Congressmen Vern Johnson, Ed Markie and more than fifty other House members have introduced legislation (H.R. 1065, “The Pill Mill Crackdown Act of 2011) to reduce the number of “pills mills”, which dispense legal medications in a haphazard or blatantly criminal fashion. Florida Governor Scott, who very commendably has backed off from his prior opposition to prescription drug monitoring, testified this week in favor of the bill. That means a lot given that his state is ground zero for the pill mill problem.
I doubt the doubling of jail time and tripling of cash penalties the bill proposes will deter any pill mill operator who isn’t deterred by current penalties, so that aspect of the bill will make little difference. Far more consequential is the proposed re-scheduling of hydrocodone combination products (e.g., Vicodin, Lortab) from Schedule III to Schedule II. Such drugs are by far the most prescribed (100 million plus scripts a year) in the U.S. not just among pain medications, but among all medications.

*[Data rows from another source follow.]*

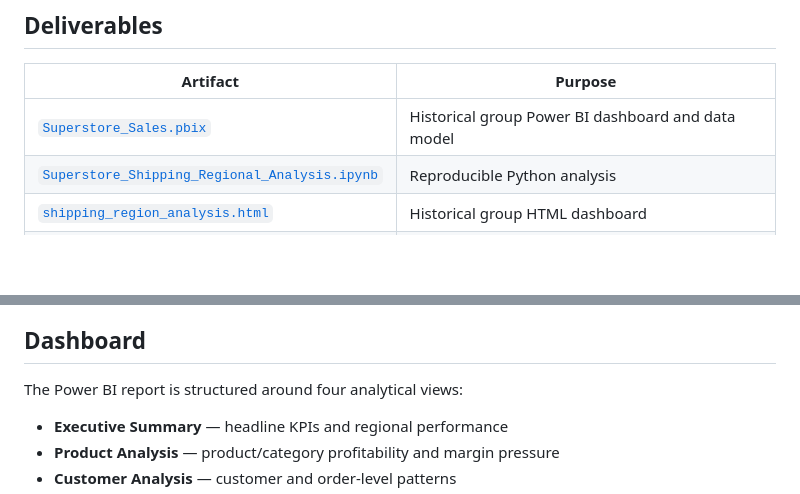
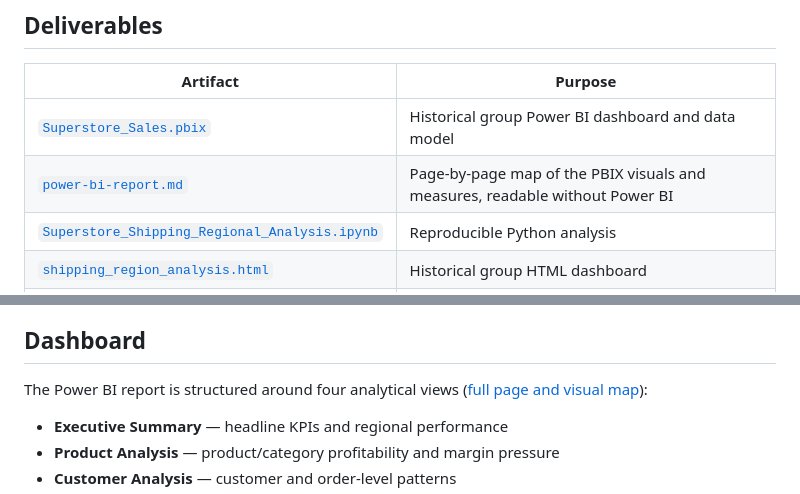
Before and after one commit to dbechrakis/superstore-shipping-region-analysis, a Markdown page: README.md, 2 parts joined by grey strips. Rendered like a GitHub page; blank space fills up the shorter version.

```diff
--- a/README.md
+++ b/README.md
@@ -79,6 +79,7 @@ The largest negative within-product contributions are **Binders (−2.91 pp), Fu
 | Artifact | Purpose |
 |---|---|
 | [`Superstore_Sales.pbix`](dashboard/Superstore_Sales.pbix) | Historical group Power BI dashboard and data model |
+| [`power-bi-report.md`](docs/power-bi-report.md) | Page-by-page map of the PBIX visuals and measures, readable without Power BI |
 | [`Superstore_Shipping_Regional_Analysis.ipynb`](notebooks/Superstore_Shipping_Regional_Analysis.ipynb) | Reproducible Python analysis |
 | [`shipping_region_analysis.html`](docs/shipping_region_analysis.html) | Historical group HTML dashboard |
 | [`Superstore_Sales_Report.docx`](docs/Superstore_Sales_Report.docx) | Historical group report |
@@ -101,7 +102,7 @@ I contributed to the original group project with Alexandros Douvlidis and Fotios
 
 ## Dashboard
 
-The Power BI report is structured around four analytical views:
+The Power BI report is structured around four analytical views ([full page and visual map](docs/power-bi-report.md)):
 
 - **Executive Summary** — headline KPIs and regional performance
 - **Product Analysis** — product/category profitability and margin pressure
```
Also changed, not shown: docs/power-bi-report.md (added, +73 -0 lines).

From a pain management viewpoint, Schedule III offers the advantage of prescribers being able to phone in refills for patients. Some of the pain docs I have consulted on this bill wish there could be an interim schedule such that Vicodin et al. would be Schedule III for the first one or two prescriptions, and then would become Schedule II thereafter. It’s a nice idea in theory, but in practice it would require incredibly detailed electronic monitoring of all patients and prescribers that is hard to attain technologically and may also be impossibly politically. There are no half-measures of that sort available, unfortunately, making this is one of those challenging “to govern is to choose” situations.
On the other side of the ledger, hydrocodone combination projects are among the leading causes of fatal overdoses in the U.S., which have been skyrocketing (I still hear people saying that overdoses come about because drugs are illegal and people don’t know the content of the drugs — completely at odds with the data, which show that most overdoses involve legal drugs). Hydrocodone combination products are also implicated in a large number of emergency room admissions and non-fatal poisonings. In theory, the addition of acetaminophen in a combination product discourages the taking of large doses (pure hydrocodone is thus considered more dangerous and is already Schedule II) but that does not seem to be very effective with the addicted population, which puts them at risk for hepatotoxicity from the large doses of APA they ingest when they are abusing prescription opiates.
Those realities are driving the bipartisan coalition of Congressional representatives who are spearheading this legislation. Despite the reservations I have noted I come down in favor of their bill.